What is Pancreatitis?

Pancreatitis is a sudden onset swelling or irritation of the pancreas. The pancreas is an organ within your belly that secretes hormones and digestive juices that help in the digestion of your food, the most important hormone secreted by the pancreas is insulin.

Pancreatitis occurs mainly due to two reasons number one is gallstone disease. Gallstone disease causes pancreatitis when a gallstone produced in the gallbladder slips into the bile duct and get stuck in the common tube that drains both the pancreas as well as the gallbladder.

As the stone is stuck in the common tube, there is a sudden build-up of fluid in both of these areas and this build-up of fluid in the pancreas is what causes pain, swelling and irritation of the pancreas that is also called pancreatitis.

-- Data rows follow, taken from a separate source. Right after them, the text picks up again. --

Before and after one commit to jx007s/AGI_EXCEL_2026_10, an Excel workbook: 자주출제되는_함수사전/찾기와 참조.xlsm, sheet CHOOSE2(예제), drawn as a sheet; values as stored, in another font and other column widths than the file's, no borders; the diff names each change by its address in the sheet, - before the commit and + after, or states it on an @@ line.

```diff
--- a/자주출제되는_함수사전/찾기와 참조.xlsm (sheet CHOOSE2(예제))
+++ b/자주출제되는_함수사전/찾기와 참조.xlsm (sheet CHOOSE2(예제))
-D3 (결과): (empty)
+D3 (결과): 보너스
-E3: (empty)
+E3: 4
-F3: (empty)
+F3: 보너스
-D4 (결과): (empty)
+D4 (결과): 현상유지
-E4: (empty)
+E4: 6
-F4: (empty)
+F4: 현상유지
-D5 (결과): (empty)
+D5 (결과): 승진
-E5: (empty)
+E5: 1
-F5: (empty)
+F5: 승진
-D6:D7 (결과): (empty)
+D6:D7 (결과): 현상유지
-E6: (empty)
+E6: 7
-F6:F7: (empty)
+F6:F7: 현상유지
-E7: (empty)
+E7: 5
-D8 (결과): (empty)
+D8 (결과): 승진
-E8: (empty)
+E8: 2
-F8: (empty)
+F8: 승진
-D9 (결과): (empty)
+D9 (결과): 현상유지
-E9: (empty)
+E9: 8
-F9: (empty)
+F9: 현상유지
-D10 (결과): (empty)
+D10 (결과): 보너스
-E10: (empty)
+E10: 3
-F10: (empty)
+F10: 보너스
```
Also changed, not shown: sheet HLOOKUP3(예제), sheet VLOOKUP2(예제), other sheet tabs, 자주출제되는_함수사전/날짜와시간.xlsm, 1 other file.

The second most common cause of pancreatitis is because of alcohol. Alcohol can directly damage the pancreas. So try not to over drink too much very often.

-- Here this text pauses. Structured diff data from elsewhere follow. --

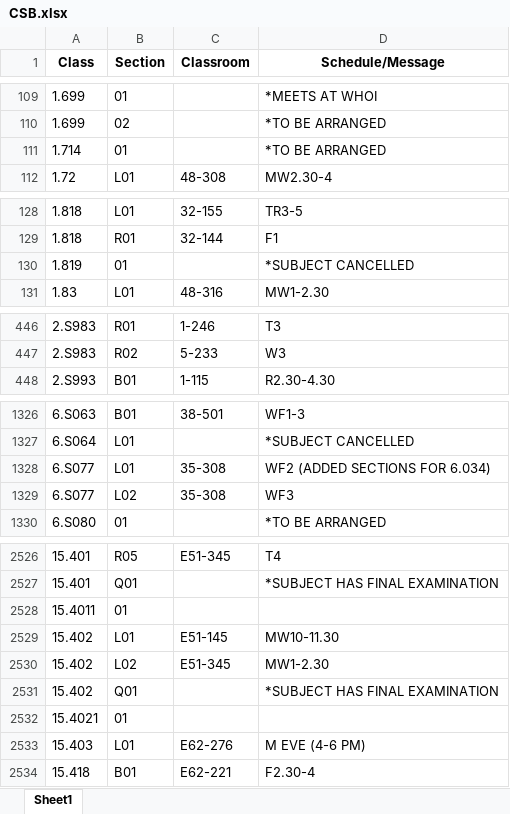
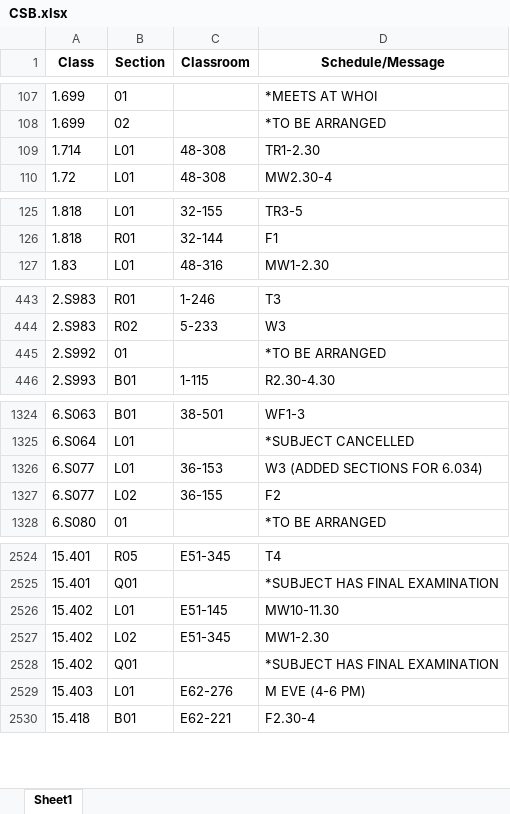
Before and after one commit to edfan/firehose, an Excel workbook: new_scripts/CSB.xlsx, sheet Sheet1, drawn as a sheet; only a part is shown, gaps mark what is left out; values as stored, in another font and other column widths than the file's, no borders; removed rows and columns are numbered as before the commit, all else as after; the diff covers the shown part only; the diff names each change by its address in the sheet, - before the commit and + after, or states it on an @@ line.

```diff
--- a/new_scripts/CSB.xlsx (sheet Sheet1)
+++ b/new_scripts/CSB.xlsx (sheet Sheet1)
-B109 (Section): 01
+B109 (Section): L01
-C109 (Classroom): (empty)
+C109 (Classroom): 48-308
-D109 (Schedule/Message): *TO BE ARRANGED
+D109 (Schedule/Message): TR1-2.30
-row 130: 1.819 | 01 |  | *SUBJECT CANCELLED
+row 445: 2.S992 | 01 |  | *TO BE ARRANGED
-C1326 (Classroom): 35-308
+C1326 (Classroom): 36-153
-D1326 (Schedule/Message): WF2 (ADDED SECTIONS FOR 6.034)
+D1326 (Schedule/Message): W3 (ADDED SECTIONS FOR 6.034)
-C1327 (Classroom): 35-308
+C1327 (Classroom): 36-155
-D1327 (Schedule/Message): WF3
+D1327 (Schedule/Message): F2
-row 2528: 15.4011 | 01
-row 2532: 15.4021 | 01
```
Also changed, not shown: 6 added rows, 7 removed rows and 56 edited cells elsewhere in this sheet, 8 other files.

It’s much better if you can quit alcohol altogether. But before that try identifying what’s making you drink so much and seek the help of a qualified psychologist or psychiatrist who is trained in alcohol dependence and alcohol de-addiction, there are also many support groups available for alcohol de-addiction.

How much alcohol are you allowed to have or what is the safe limit for alcohol consumption?

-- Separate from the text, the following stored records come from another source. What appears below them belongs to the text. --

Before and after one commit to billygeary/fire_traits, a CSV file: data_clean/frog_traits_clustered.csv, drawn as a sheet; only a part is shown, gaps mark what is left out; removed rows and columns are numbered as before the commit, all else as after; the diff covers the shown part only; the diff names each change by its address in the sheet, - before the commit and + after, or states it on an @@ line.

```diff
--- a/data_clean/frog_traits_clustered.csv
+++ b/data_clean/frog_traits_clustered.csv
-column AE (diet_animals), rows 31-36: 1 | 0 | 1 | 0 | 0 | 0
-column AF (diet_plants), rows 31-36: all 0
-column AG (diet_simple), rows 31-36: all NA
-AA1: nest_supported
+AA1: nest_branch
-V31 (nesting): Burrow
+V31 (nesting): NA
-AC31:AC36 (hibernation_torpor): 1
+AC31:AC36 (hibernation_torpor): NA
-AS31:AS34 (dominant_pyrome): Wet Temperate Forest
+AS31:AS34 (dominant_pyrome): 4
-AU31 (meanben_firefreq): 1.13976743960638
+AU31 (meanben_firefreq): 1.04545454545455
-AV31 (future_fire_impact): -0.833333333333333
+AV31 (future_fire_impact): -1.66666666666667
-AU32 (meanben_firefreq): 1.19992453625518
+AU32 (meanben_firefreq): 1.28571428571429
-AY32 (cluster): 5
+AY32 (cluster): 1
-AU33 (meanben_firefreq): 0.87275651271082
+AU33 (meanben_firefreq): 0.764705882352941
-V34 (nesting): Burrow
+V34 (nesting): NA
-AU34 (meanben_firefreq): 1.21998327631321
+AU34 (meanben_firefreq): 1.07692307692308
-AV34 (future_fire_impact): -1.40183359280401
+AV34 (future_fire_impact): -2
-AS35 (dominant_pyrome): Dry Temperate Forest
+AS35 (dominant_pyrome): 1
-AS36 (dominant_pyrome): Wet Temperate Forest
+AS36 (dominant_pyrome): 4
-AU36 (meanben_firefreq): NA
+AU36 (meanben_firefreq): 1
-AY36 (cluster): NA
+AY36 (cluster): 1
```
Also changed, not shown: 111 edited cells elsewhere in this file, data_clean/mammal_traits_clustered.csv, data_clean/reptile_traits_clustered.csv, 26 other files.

This is a tricky question because if you have had health problems due to alcohol use, for example, liver disease or cirrhosis. An attack of acute pancreatitis or heart problems or neurological problems due to alcohol is also a red flag. In this case, alcohol is poison to you and you need to stop alcohol consumption immediately and completely.

There is no “safe” limit for alcohol consumption for people with such underlying conditions.

For everyone else who is a normal individual, the recommended safe limit for alcohol consumption is 14 units of alcohol per week, provided that you have no more than 3 units a day and that you have at least two alcohol-free days in the week.

So what are 3 units of alcohol? It is one and half-pints of normal beer or one pint of strong beer or one glass of wine that is 250 ml of wine or two pegs i.e. 60 ml of hard liquor which includes whisky Vodka, gin, etc.

Can I stop drinking on my own?

A lot of people who identify that they have an alcohol addiction, do stop drinking on their own but if you are drinking every day for several weeks and this has been continuing for a few months then you’re a heavy drinker, it is best to stop drinking with the help of your doctor, the reason being is that the moment you stop drinking the physical withdrawal symptoms will be very severe.

Coming back to pancreatitis these are the two main causes of this disease gallstone disease and alcohol addiction.

Some alcoholics may have also experienced pancreatitis after a severe binge of alcohol that is if a moderately heavy drinker has too many drinks about 1 to 2 days later will have severe belly pain at the top of his belly and this goes like a band around the body to the back that is it radiates to the back and is often associated with nausea and vomiting.


Your doctor, after you come to him with the symptoms of belly pain and nausea or vomiting, will consider the possibility that you might have pancreatitis and will prescribe certain enzyme blood tests to check if your blood levels of these enzymes are more than three times normal then the diagnosis of pancreatitis is made.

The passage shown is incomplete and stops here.